Wherever a line holds the word "notebook", copy that line from the data.
══ Records for processing
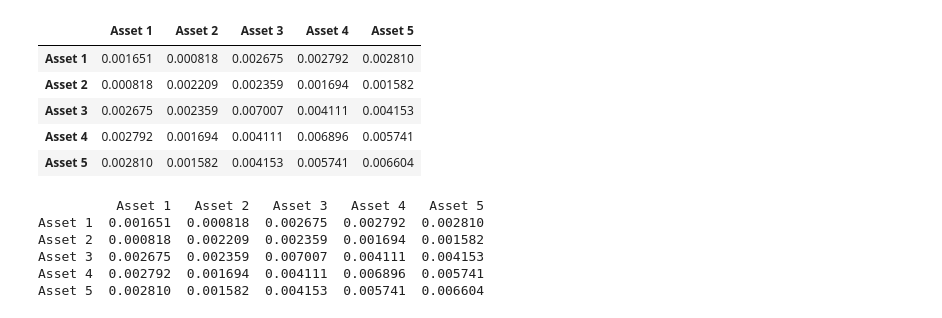
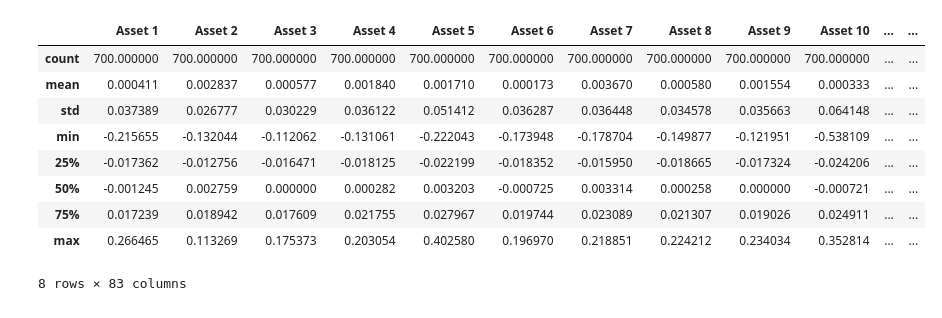
Before and after one commit to 97continuum/Portfolio_Optimizer_CPP, a Jupyter notebook: src/python/visualization.ipynb, the cells around one changed output. Cells and saved outputs as stored; diff of their text form; code cells hidden in the pictures.

```diff
--- a/src/python/test.ipynb
+++ b/src/python/visualization.ipynb
@@ -33,21 +27,16 @@ covMatrix = data.cov()
-# %%
-covMatrix
-# %% [output]
-|  | Asset 1 | Asset 2 | Asset 3 | Asset 4 | Asset 5 |
-| Asset 1 | 0.001651 | 0.000818 | 0.002675 | 0.002792 | 0.002810 |
-| Asset 2 | 0.000818 | 0.002209 | 0.002359 | 0.001694 | 0.001582 |
-| Asset 3 | 0.002675 | 0.002359 | 0.007007 | 0.004111 | 0.004153 |
-| Asset 4 | 0.002792 | 0.001694 | 0.004111 | 0.006896 | 0.005741 |
-| Asset 5 | 0.002810 | 0.001582 | 0.004153 | 0.005741 | 0.006604 |
-# %%
-print(covMatrix)
-# %% [output]
-          Asset 1   Asset 2   Asset 3   Asset 4   Asset 5
-Asset 1  0.001651  0.000818  0.002675  0.002792  0.002810
-Asset 2  0.000818  0.002209  0.002359  0.001694  0.001582
-Asset 3  0.002675  0.002359  0.007007  0.004111  0.004153
-Asset 4  0.002792  0.001694  0.004111  0.006896  0.005741
-Asset 5  0.002810  0.001582  0.004153  0.005741  0.006604
+# %%
+data.describe()
+# %% [output]
+|  | Asset 1 | Asset 2 | Asset 3 | Asset 4 | Asset 5 | Asset 6 | Asset 7 | Asset 8 | Asset 9 | Asset 10 | ... | ... |
+| count | 700.000000 | 700.000000 | 700.000000 | 700.000000 | 700.000000 | 700.000000 | 700.000000 | 700.000000 | 700.000000 | 700.000000 | ... | ... |
+| mean | 0.000411 | 0.002837 | 0.000577 | 0.001840 | 0.001710 | 0.000173 | 0.003670 | 0.000580 | 0.001554 | 0.000333 | ... | ... |
+| std | 0.037389 | 0.026777 | 0.030229 | 0.036122 | 0.051412 | 0.036287 | 0.036448 | 0.034578 | 0.035663 | 0.064148 | ... | ... |
+| min | -0.215655 | -0.132044 | -0.112062 | -0.131061 | -0.222043 | -0.173948 | -0.178704 | -0.149877 | -0.121951 | -0.538109 | ... | ... |
+| 25% | -0.017362 | -0.012756 | -0.016471 | -0.018125 | -0.022199 | -0.018352 | -0.015950 | -0.018665 | -0.017324 | -0.024206 | ... | ... |
+| 50% | -0.001245 | 0.002759 | 0.000000 | 0.000282 | 0.003203 | -0.000725 | 0.003314 | 0.000258 | 0.000000 | -0.000721 | ... | ... |
+| 75% | 0.017239 | 0.018942 | 0.017609 | 0.021755 | 0.027967 | 0.019744 | 0.023089 | 0.021307 | 0.019026 | 0.024911 | ... | ... |
+| max | 0.266465 | 0.113269 | 0.175373 | 0.203054 | 0.402580 | 0.196970 | 0.218851 | 0.224212 | 0.234034 | 0.352814 | ... | ... |
+8 rows × 83 columns
 # %%
 results = pd.read_csv("/Users/talhajamal/Desktop/Code/Portfolio_Optimizer_CPP/data/results.csv", header=0)
 # %%
```
Also changed, not shown: parts of 8 cells of this notebook, 11 other files.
════
Response area:
Before and after one commit to 97continuum/Portfolio_Optimizer_CPP, a Jupyter notebook: src/python/visualization.ipynb, the cells around one changed output. Cells and saved outputs as stored; diff of their text form; code cells hidden in the pictures.
Also changed, not shown: parts of 8 cells of this notebook, 11 other files.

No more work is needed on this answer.